§ **Required action**: Pick every line from the data that holds the word "relationships".

§ **Source data**:
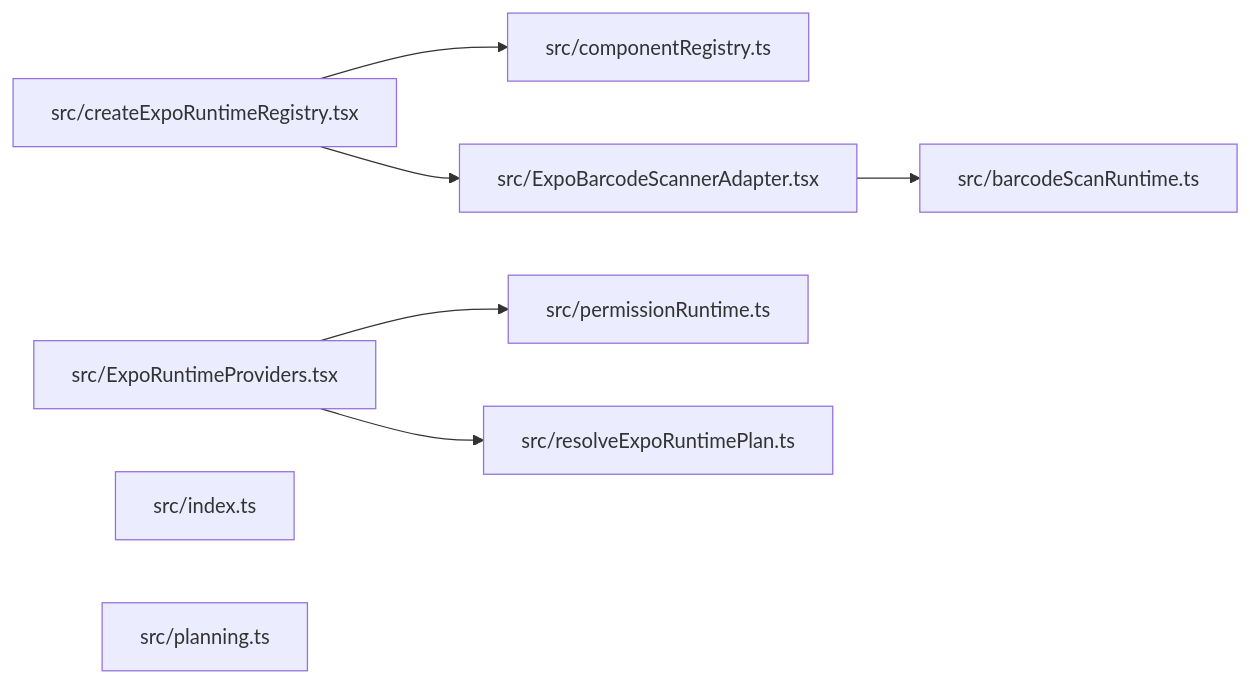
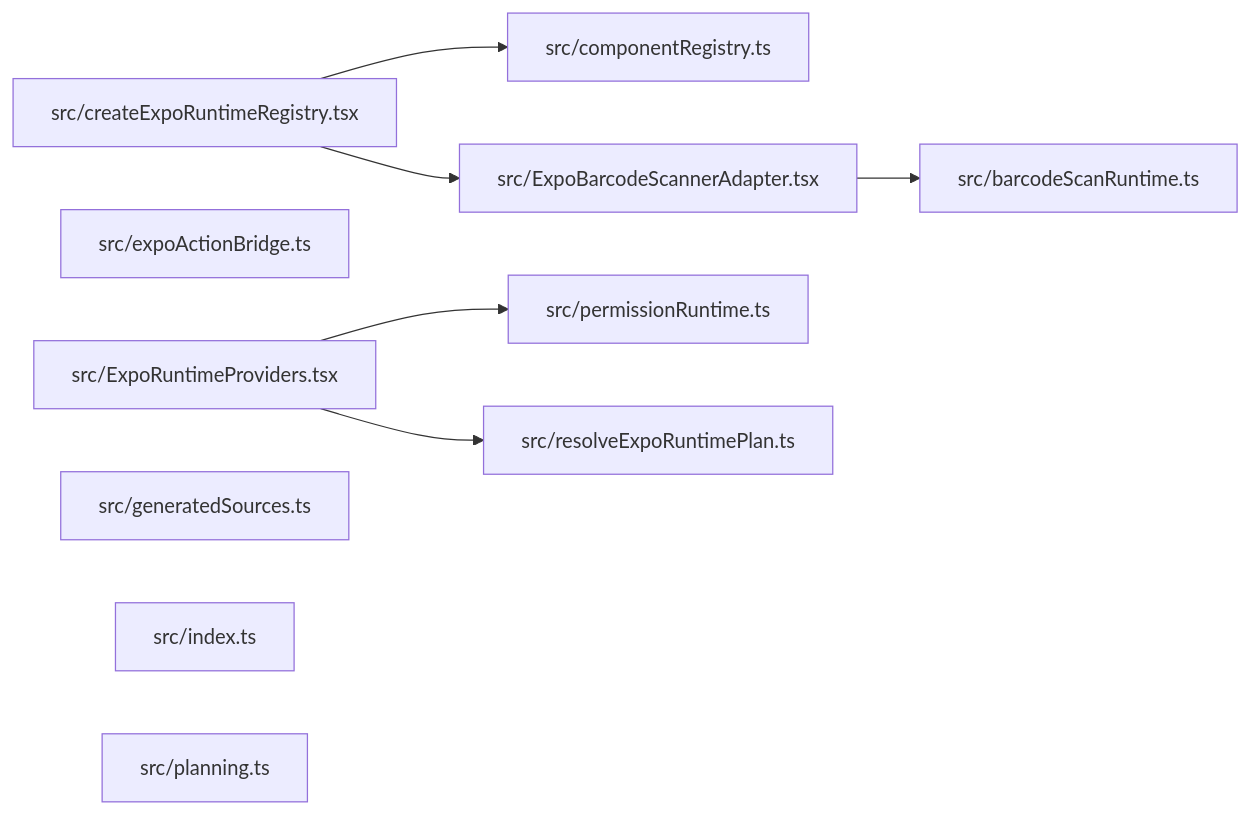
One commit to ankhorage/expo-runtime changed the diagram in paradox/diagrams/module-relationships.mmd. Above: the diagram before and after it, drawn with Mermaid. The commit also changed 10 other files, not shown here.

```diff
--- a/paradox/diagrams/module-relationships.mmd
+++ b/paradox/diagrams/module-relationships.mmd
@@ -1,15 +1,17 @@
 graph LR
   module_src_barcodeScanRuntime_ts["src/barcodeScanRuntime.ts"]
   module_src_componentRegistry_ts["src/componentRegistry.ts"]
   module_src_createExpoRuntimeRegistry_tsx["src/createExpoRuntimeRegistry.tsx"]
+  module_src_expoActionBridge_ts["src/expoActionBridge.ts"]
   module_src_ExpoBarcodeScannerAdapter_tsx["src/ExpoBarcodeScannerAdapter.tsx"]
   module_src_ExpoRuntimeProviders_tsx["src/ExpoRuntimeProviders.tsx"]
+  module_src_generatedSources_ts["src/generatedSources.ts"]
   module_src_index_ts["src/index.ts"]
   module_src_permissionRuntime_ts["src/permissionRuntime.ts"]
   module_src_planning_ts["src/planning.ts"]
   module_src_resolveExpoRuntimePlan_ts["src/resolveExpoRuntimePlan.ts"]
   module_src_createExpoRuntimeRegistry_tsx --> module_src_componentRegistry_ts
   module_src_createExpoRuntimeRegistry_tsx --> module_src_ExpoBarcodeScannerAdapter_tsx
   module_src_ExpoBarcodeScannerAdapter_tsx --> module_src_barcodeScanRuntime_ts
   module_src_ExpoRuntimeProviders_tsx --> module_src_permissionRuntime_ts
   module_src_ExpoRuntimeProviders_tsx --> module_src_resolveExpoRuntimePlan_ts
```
---
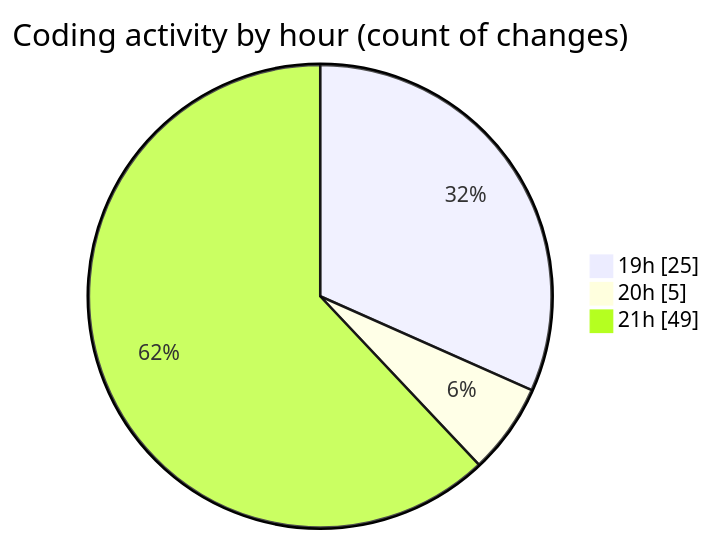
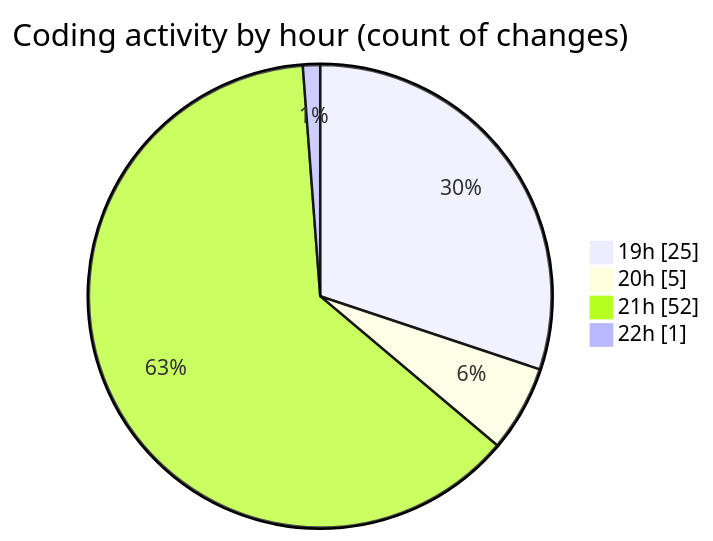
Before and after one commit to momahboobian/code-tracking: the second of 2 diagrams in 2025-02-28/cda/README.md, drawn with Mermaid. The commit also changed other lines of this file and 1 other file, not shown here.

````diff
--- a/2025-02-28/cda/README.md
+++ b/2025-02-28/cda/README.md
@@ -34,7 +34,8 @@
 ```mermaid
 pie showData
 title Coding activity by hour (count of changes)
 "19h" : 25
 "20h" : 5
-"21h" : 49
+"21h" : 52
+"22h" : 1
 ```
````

§ **Output for this exercise**:
One commit to ankhorage/expo-runtime changed the diagram in paradox/diagrams/module-relationships.mmd. Above: the diagram before and after it, drawn with Mermaid. The commit also changed 10 other files, not shown here.
--- a/paradox/diagrams/module-relationships.mmd
+++ b/paradox/diagrams/module-relationships.mmd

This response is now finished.